    The company’s managing director, Glen Sealey, told media the Toyota RAV4 and Mitsubishi Outlander-rivalling Koleos has a “fantastic future” earlier this year.

    “Koleos is one of those vehicles that has pretty much stood the test of time,” Mr Sealey said. “We see a future for it ongoing. We’ll certainly have it for the remainder of this year, and we’ll certainly have it next year as well.”

    Beyond that? The Austral SUV has been ruled out for Australia, while the new Scenic is under study for our market.

    Given our current Arkana and Koleos are both produced by Renault-Samsung in South Korea, it’s logical to suggest a replacement could come from the same source.

    Which is where the car teased by Renault Korea comes in. It’s an SUV with a striking resemblance to the Geely Xingyue L, save for what looks like a unique grille.

    The Xingyue L measures up at 4770mm long, 1895mm wide and 1689mm tall. Right-hand drive production hasn’t been locked in, nor have Geely or Renault confirmed it’ll be built to meet Australian Design Rules.

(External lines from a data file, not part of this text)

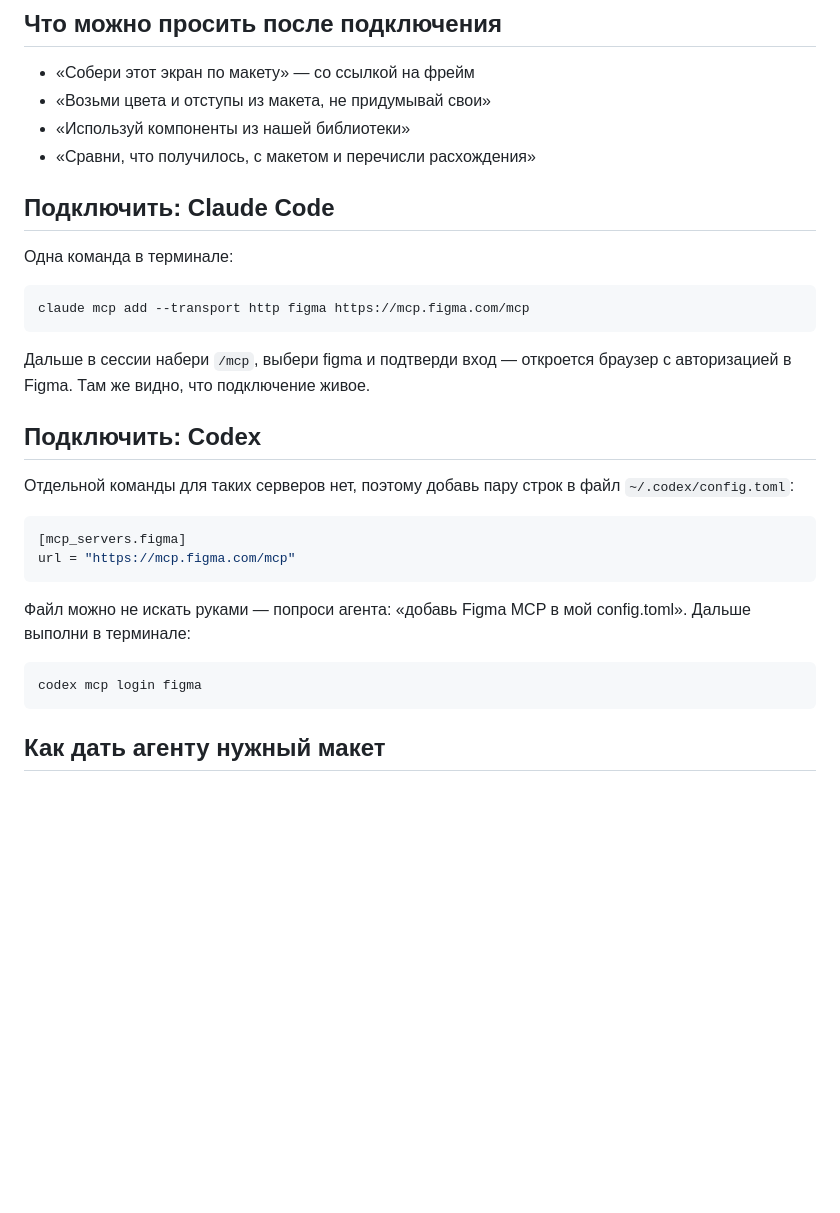
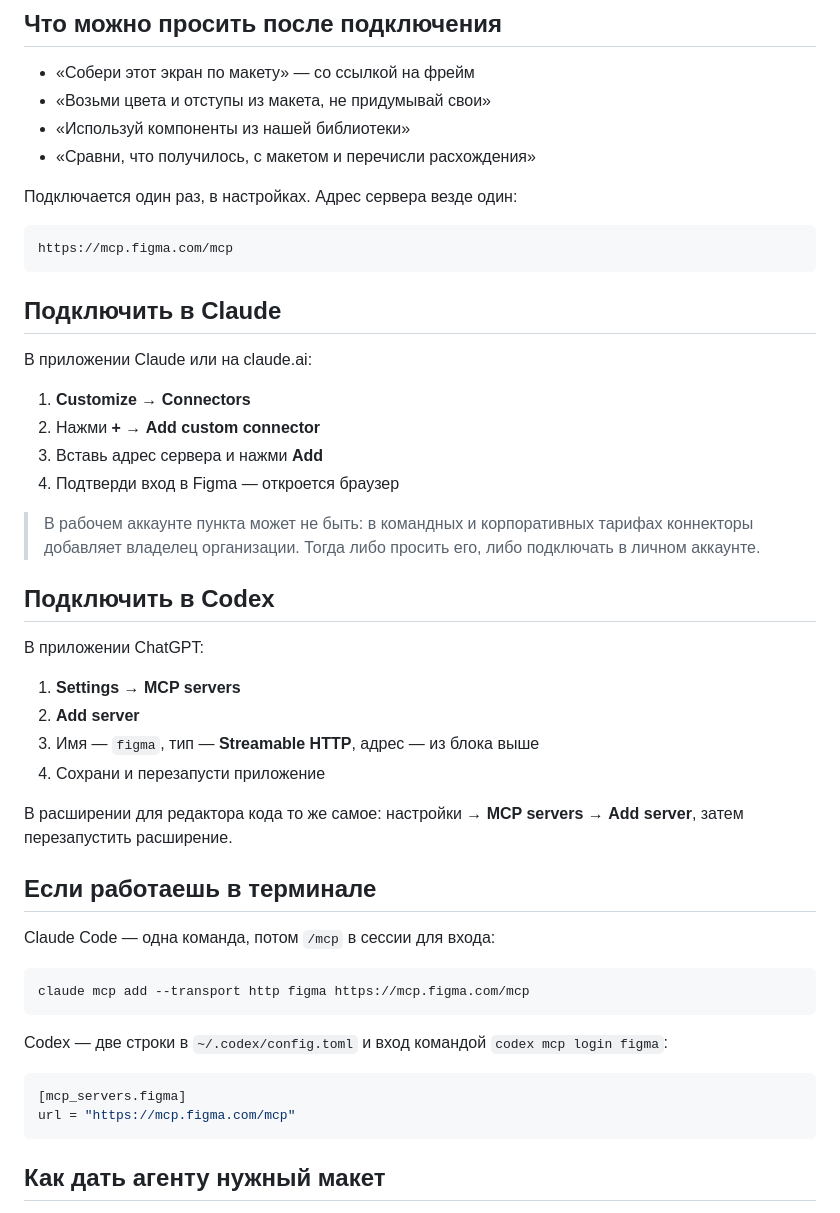
Before and after one commit to arevan/workshop, a Markdown page: content/guide/05a-figma.md, the part around the change. Rendered like a GitHub page; blank space fills up the shorter version.

Commit message:
Figma: подключение через интерфейс вместо терминала
Для дизайнеров базовый путь — коннекторы в Claude (Customize →
Connectors) и MCP servers в приложении ChatGPT для Codex. Терминальные
команды убраны в конец как вариант для тех, кто там работает.
Добавлена оговорка про корпоративные тарифы, где коннекторы добавляет
владелец организации.

Co-Authored-By: Claude Fable 5 <noreply@anthropic.com>

````diff
--- a/content/guide/05a-figma.md
+++ b/content/guide/05a-figma.md
@@ -20,29 +20,47 @@ slug: figma
 - «Используй компоненты из нашей библиотеки»
 - «Сравни, что получилось, с макетом и перечисли расхождения»
 
-## Подключить: Claude Code
+Подключается один раз, в настройках. Адрес сервера везде один:
 
-Одна команда в терминале:
+```
+https://mcp.figma.com/mcp
+```
+
+## Подключить в Claude
+
+В приложении Claude или на claude.ai:
+
+1. **Customize** → **Connectors**
+2. Нажми **+** → **Add custom connector**
+3. Вставь адрес сервера и нажми **Add**
+4. Подтверди вход в Figma — откроется браузер
+
+> В рабочем аккаунте пункта может не быть: в командных и корпоративных тарифах коннекторы добавляет владелец организации. Тогда либо просить его, либо подключать в личном аккаунте.
+
+## Подключить в Codex
+
+В приложении ChatGPT:
+
+1. **Settings** → **MCP servers**
+2. **Add server**
+3. Имя — `figma`, тип — **Streamable HTTP**, адрес — из блока выше
+4. Сохрани и перезапусти приложение
+
+В расширении для редактора кода то же самое: настройки → **MCP servers** → **Add server**, затем перезапустить расширение.
+
+## Если работаешь в терминале
+
+Claude Code — одна команда, потом `/mcp` в сессии для входа:
 
 ```
 claude mcp add --transport http figma https://mcp.figma.com/mcp
 ```
 
-Дальше в сессии набери `/mcp`, выбери figma и подтверди вход — откроется браузер с авторизацией в Figma. Там же видно, что подключение живое.
-
-## Подключить: Codex
-
-Отдельной команды для таких серверов нет, поэтому добавь пару строк в файл `~/.codex/config.toml`:
+Codex — две строки в `~/.codex/config.toml` и вход командой `codex mcp login figma`:
 
 ```toml
 [mcp_servers.figma]
 url = "https://mcp.figma.com/mcp"
-```
-
-Файл можно не искать руками — попроси агента: «добавь Figma MCP в мой config.toml». Дальше выполни в терминале:
-
-```
-codex mcp login figma
 ```
 
 ## Как дать агенту нужный макет
````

    Its dimensions make it 98mm longer, 52mm wider, and 11 mm taller than the current Koleos – or 60mm longer than the Mitsubishi Outlander, which is one of the biggest entrants in the crowded mid-sized SUV world.

    Under the skin, the Geely shares its CMA platform and a number of its engines with vehicles in the Volvo world. Hybrid and plug-in hybrid power is offered in China.

    Geely acquired a 34 per cent stake in Renault Korea in 2022, and shortly thereafter Renault Korea teased a new hybrid coupe crossover.

    It’s set to be one of several electrified, CMA-based vehicles due between now and 2027.

    A joint venture between Renault and Geely also announced in 2022 will also see the two companies operate 17 powertrain plants spread across three continents staffed by a total of 19,000 people.

    The two automakers estimate that, with their combined product portfolio and regional footprint, their joint venture could offer solutions for 80 per cent of the global internal combustion engine market.

    The new company will have a total production capacity of over five million internal-combustion, hybrid and plug-in hybrid powertrains and transmissions each year.

    MORE: Chinese giant helping Renault overhaul its global line-up
    MORE: Everything Renault Koleos

    MORE: Buy a Renault Koleos

    Scott Collie

    Scott Collie is an automotive journalist based in Melbourne, Australia. Scott studied journalism at RMIT University and, after a lifelong obsession with everything automotive, started covering the car industry shortly afterwards. He has a passion for travel, and is an avid Melbourne Demons supporter.

    Buy and Lease
    Uncover exclusive deals and discounts with a VIP referral to Australia's best dealers
    Uncover exclusive deals and discounts with a VIP referral to Australia's best dealers